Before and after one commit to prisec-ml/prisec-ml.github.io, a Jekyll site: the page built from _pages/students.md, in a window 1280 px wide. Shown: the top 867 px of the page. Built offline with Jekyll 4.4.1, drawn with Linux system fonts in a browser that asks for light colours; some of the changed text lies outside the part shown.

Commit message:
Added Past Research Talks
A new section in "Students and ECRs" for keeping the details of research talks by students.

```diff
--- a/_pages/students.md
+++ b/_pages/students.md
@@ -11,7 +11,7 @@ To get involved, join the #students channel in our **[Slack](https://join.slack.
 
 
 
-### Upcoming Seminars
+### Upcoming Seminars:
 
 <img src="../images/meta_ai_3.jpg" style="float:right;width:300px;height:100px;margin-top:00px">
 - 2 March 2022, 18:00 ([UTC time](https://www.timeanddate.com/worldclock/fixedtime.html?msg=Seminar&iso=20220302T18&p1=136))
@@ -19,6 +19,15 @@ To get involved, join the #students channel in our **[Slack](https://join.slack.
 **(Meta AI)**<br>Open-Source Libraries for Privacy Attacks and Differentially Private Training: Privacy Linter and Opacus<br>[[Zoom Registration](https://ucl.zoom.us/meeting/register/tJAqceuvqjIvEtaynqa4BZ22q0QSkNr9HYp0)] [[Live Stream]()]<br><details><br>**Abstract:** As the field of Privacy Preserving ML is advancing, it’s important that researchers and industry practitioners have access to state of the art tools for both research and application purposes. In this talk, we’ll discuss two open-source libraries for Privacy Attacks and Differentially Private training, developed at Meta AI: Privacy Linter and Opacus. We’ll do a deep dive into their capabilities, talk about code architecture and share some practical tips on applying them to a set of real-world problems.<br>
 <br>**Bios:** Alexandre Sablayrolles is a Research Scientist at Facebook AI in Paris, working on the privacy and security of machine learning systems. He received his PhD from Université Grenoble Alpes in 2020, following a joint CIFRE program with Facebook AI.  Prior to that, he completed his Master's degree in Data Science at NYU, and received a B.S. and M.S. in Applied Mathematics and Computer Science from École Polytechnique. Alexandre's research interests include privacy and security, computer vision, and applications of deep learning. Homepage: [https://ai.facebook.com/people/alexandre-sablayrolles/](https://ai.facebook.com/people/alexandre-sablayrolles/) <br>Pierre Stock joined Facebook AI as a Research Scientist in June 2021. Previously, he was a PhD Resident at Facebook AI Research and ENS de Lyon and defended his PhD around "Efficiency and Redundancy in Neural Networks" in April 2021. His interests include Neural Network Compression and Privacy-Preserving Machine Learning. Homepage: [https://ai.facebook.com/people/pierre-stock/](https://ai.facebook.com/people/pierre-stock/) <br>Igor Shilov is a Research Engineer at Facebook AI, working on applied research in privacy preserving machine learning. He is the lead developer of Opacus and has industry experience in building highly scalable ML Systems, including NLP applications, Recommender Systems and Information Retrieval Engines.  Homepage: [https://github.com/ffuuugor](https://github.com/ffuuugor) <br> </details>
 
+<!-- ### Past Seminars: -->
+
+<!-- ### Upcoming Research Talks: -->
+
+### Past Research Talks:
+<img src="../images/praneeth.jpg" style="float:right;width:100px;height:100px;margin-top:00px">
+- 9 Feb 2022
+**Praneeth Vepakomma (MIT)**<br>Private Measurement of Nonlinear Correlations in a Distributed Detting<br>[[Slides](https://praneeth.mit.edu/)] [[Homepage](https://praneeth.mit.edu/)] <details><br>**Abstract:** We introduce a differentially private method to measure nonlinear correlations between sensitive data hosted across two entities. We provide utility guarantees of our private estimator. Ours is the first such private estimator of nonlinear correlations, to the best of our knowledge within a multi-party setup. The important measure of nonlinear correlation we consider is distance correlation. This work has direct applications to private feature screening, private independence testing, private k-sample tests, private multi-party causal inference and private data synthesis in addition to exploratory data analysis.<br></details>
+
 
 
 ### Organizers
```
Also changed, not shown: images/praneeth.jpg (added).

****************

Work to complete:
Check each line above for the word "style" and copy the ones that have it.

Finished exercise:
 <img src="../images/meta_ai_3.jpg" style="float:right;width:300px;height:100px;margin-top:00px">
+<img src="../images/praneeth.jpg" style="float:right;width:100px;height:100px;margin-top:00px">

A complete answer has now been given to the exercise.